Nothing in the records may be left out; restate them word for word.

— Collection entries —

━━━━

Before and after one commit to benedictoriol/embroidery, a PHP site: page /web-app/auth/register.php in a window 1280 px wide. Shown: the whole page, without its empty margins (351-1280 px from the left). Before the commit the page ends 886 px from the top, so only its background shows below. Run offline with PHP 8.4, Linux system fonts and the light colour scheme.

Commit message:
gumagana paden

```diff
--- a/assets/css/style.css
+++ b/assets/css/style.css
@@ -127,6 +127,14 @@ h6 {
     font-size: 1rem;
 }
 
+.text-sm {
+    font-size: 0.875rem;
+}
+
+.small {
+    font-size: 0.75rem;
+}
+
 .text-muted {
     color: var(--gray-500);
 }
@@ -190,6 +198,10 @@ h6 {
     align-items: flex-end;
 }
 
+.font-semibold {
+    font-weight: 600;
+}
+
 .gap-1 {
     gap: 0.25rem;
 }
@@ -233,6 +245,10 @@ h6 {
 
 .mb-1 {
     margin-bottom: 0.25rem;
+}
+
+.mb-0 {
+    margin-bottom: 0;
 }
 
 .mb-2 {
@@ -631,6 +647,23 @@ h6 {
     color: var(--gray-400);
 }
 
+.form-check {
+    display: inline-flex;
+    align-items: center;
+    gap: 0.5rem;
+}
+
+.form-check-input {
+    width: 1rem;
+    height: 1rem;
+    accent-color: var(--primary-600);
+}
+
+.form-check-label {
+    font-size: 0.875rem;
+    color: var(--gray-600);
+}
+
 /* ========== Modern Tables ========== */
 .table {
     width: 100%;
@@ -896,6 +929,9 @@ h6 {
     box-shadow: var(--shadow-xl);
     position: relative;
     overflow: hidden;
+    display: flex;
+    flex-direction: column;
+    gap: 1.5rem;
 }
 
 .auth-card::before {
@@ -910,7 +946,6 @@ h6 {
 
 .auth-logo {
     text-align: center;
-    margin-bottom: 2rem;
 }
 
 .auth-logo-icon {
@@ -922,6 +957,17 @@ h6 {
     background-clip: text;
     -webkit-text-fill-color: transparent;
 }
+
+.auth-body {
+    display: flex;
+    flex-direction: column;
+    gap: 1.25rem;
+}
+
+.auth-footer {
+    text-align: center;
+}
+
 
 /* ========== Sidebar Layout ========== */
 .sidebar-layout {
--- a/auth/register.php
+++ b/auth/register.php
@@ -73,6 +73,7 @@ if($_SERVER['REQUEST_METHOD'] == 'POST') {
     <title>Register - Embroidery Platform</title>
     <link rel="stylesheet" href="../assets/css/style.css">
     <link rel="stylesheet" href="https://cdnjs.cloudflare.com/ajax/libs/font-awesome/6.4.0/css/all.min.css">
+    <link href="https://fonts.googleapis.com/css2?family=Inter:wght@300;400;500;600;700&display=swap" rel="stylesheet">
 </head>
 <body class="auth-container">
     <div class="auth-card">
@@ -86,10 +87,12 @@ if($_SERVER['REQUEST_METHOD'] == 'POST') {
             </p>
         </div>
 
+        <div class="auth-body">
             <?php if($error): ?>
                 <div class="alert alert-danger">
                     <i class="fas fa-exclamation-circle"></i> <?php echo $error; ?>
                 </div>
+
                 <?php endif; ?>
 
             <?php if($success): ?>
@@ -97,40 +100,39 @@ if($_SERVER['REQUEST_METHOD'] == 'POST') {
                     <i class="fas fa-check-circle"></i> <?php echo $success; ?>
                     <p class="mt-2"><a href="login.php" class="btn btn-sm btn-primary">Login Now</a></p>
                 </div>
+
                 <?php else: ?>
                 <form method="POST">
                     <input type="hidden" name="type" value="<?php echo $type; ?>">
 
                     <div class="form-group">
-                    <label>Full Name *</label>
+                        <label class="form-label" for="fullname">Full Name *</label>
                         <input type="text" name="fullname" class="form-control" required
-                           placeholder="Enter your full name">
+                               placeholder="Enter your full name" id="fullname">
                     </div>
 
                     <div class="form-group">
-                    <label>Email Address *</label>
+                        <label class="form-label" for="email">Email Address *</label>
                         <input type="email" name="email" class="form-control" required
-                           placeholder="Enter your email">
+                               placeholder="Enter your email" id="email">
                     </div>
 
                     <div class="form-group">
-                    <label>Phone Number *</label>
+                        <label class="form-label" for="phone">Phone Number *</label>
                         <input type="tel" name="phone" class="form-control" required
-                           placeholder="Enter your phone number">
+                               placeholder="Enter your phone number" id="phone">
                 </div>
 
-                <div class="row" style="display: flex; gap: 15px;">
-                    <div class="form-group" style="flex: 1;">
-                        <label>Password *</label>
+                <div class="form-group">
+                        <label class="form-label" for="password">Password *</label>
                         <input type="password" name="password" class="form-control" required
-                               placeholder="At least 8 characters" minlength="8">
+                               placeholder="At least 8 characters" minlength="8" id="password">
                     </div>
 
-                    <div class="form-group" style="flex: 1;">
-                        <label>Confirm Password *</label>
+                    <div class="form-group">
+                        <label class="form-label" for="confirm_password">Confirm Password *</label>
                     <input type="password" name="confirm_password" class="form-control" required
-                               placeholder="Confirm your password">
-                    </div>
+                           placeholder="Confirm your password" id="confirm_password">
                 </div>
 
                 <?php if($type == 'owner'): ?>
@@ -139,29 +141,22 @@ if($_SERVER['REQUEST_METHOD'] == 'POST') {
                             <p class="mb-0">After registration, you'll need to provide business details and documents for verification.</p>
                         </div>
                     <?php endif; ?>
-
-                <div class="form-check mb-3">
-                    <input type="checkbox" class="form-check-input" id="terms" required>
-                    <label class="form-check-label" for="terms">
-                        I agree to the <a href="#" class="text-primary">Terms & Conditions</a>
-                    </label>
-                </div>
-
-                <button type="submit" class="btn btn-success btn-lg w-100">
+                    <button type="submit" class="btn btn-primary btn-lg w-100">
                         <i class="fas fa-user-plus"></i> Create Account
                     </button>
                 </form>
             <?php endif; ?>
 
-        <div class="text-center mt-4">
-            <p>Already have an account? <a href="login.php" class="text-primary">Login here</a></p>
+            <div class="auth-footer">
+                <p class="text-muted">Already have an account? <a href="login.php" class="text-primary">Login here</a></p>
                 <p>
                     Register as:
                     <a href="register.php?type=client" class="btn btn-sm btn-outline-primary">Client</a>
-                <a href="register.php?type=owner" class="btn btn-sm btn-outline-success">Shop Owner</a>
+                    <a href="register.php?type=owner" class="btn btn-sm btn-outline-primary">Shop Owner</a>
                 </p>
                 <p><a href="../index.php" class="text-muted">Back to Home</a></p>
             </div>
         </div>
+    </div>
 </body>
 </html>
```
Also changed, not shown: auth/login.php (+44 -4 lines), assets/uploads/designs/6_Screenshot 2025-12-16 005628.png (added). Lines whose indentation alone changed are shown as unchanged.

━━━━

— Answer box —
Before and after one commit to benedictoriol/embroidery, a PHP site: page /web-app/auth/register.php in a window 1280 px wide. Shown: the whole page, without its empty margins (351-1280 px from the left). Before the commit the page ends 886 px from the top, so only its background shows below. Run offline with PHP 8.4, Linux system fonts and the light colour scheme.

Commit message:
gumagana paden

```diff
--- a/assets/css/style.css
+++ b/assets/css/style.css
@@ -127,6 +127,14 @@ h6 {
     font-size: 1rem;
 }
 
+.text-sm {
+    font-size: 0.875rem;
+}
+
+.small {
+    font-size: 0.75rem;
+}
+
 .text-muted {
     color: var(--gray-500);
 }
@@ -190,6 +198,10 @@ h6 {
     align-items: flex-end;
 }
 
+.font-semibold {
+    font-weight: 600;
+}
+
 .gap-1 {
     gap: 0.25rem;
 }
@@ -233,6 +245,10 @@ h6 {
 
 .mb-1 {
     margin-bottom: 0.25rem;
+}
+
+.mb-0 {
+    margin-bottom: 0;
 }
 
 .mb-2 {
@@ -631,6 +647,23 @@ h6 {
     color: var(--gray-400);
 }
 
+.form-check {
+    display: inline-flex;
+    align-items: center;
+    gap: 0.5rem;
+}
+
+.form-check-input {
+    width: 1rem;
+    height: 1rem;
+    accent-color: var(--primary-600);
+}
+
+.form-check-label {
+    font-size: 0.875rem;
+    color: var(--gray-600);
+}
+
 /* ========== Modern Tables ========== */
 .table {
     width: 100%;
@@ -896,6 +929,9 @@ h6 {
     box-shadow: var(--shadow-xl);
     position: relative;
     overflow: hidden;
+    display: flex;
+    flex-direction: column;
+    gap: 1.5rem;
 }
 
 .auth-card::before {
@@ -910,7 +946,6 @@ h6 {
 
 .auth-logo {
     text-align: center;
-    margin-bottom: 2rem;
 }
 
 .auth-logo-icon {
@@ -922,6 +957,17 @@ h6 {
     background-clip: text;
     -webkit-text-fill-color: transparent;
 }
+
+.auth-body {
+    display: flex;
+    flex-direction: column;
+    gap: 1.25rem;
+}
+
+.auth-footer {
+    text-align: center;
+}
+
 
 /* ========== Sidebar Layout ========== */
 .sidebar-layout {
--- a/auth/register.php
+++ b/auth/register.php
@@ -73,6 +73,7 @@ if($_SERVER['REQUEST_METHOD'] == 'POST') {
     <title>Register - Embroidery Platform</title>
     <link rel="stylesheet" href="../assets/css/style.css">
     <link rel="stylesheet" href="https://cdnjs.cloudflare.com/ajax/libs/font-awesome/6.4.0/css/all.min.css">
+    <link href="https://fonts.googleapis.com/css2?family=Inter:wght@300;400;500;600;700&display=swap" rel="stylesheet">
 </head>
 <body class="auth-container">
     <div class="auth-card">
@@ -86,10 +87,12 @@ if($_SERVER['REQUEST_METHOD'] == 'POST') {
             </p>
         </div>
 
+        <div class="auth-body">
             <?php if($error): ?>
                 <div class="alert alert-danger">
                     <i class="fas fa-exclamation-circle"></i> <?php echo $error; ?>
                 </div>
+
                 <?php endif; ?>
 
             <?php if($success): ?>
@@ -97,40 +100,39 @@ if($_SERVER['REQUEST_METHOD'] == 'POST') {
                     <i class="fas fa-check-circle"></i> <?php echo $success; ?>
                     <p class="mt-2"><a href="login.php" class="btn btn-sm btn-primary">Login Now</a></p>
                 </div>
+
                 <?php else: ?>
                 <form method="POST">
                     <input type="hidden" name="type" value="<?php echo $type; ?>">
 
                     <div class="form-group">
-                    <label>Full Name *</label>
+                        <label class="form-label" for="fullname">Full Name *</label>
                         <input type="text" name="fullname" class="form-control" required
-                           placeholder="Enter your full name">
+                               placeholder="Enter your full name" id="fullname">
                     </div>
 
                     <div class="form-group">
-                    <label>Email Address *</label>
+                        <label class="form-label" for="email">Email Address *</label>
                         <input type="email" name="email" class="form-control" required
-                           placeholder="Enter your email">
+                               placeholder="Enter your email" id="email">
                     </div>
 
                     <div class="form-group">
-                    <label>Phone Number *</label>
+                        <label class="form-label" for="phone">Phone Number *</label>
                         <input type="tel" name="phone" class="form-control" required
-                           placeholder="Enter your phone number">
+                               placeholder="Enter your phone number" id="phone">
                 </div>
 
-                <div class="row" style="display: flex; gap: 15px;">
-                    <div class="form-group" style="flex: 1;">
-                        <label>Password *</label>
+                <div class="form-group">
+                        <label class="form-label" for="password">Password *</label>
                         <input type="password" name="password" class="form-control" required
-                               placeholder="At least 8 characters" minlength="8">
+                               placeholder="At least 8 characters" minlength="8" id="password">
                     </div>
 
-                    <div class="form-group" style="flex: 1;">
-                        <label>Confirm Password *</label>
+                    <div class="form-group">
+                        <label class="form-label" for="confirm_password">Confirm Password *</label>
                     <input type="password" name="confirm_password" class="form-control" required
-                               placeholder="Confirm your password">
-                    </div>
+                           placeholder="Confirm your password" id="confirm_password">
                 </div>
 
                 <?php if($type == 'owner'): ?>
@@ -139,29 +141,22 @@ if($_SERVER['REQUEST_METHOD'] == 'POST') {
                             <p class="mb-0">After registration, you'll need to provide business details and documents for verification.</p>
                         </div>
                     <?php endif; ?>
-
-                <div class="form-check mb-3">
-                    <input type="checkbox" class="form-check-input" id="terms" required>
-                    <label class="form-check-label" for="terms">
-                        I agree to the <a href="#" class="text-primary">Terms & Conditions</a>
-                    </label>
-                </div>
-
-                <button type="submit" class="btn btn-success btn-lg w-100">
+                    <button type="submit" class="btn btn-primary btn-lg w-100">
                         <i class="fas fa-user-plus"></i> Create Account
                     </button>
                 </form>
             <?php endif; ?>
 
-        <div class="text-center mt-4">
-            <p>Already have an account? <a href="login.php" class="text-primary">Login here</a></p>
+            <div class="auth-footer">
+                <p class="text-muted">Already have an account? <a href="login.php" class="text-primary">Login here</a></p>
                 <p>
                     Register as:
                     <a href="register.php?type=client" class="btn btn-sm btn-outline-primary">Client</a>
-                <a href="register.php?type=owner" class="btn btn-sm btn-outline-success">Shop Owner</a>
+                    <a href="register.php?type=owner" class="btn btn-sm btn-outline-primary">Shop Owner</a>
                 </p>
                 <p><a href="../index.php" class="text-muted">Back to Home</a></p>
             </div>
         </div>
+    </div>
 </body>
 </html>
```
Also changed, not shown: auth/login.php (+44 -4 lines), assets/uploads/designs/6_Screenshot 2025-12-16 005628.png (added). Lines whose indentation alone changed are shown as unchanged.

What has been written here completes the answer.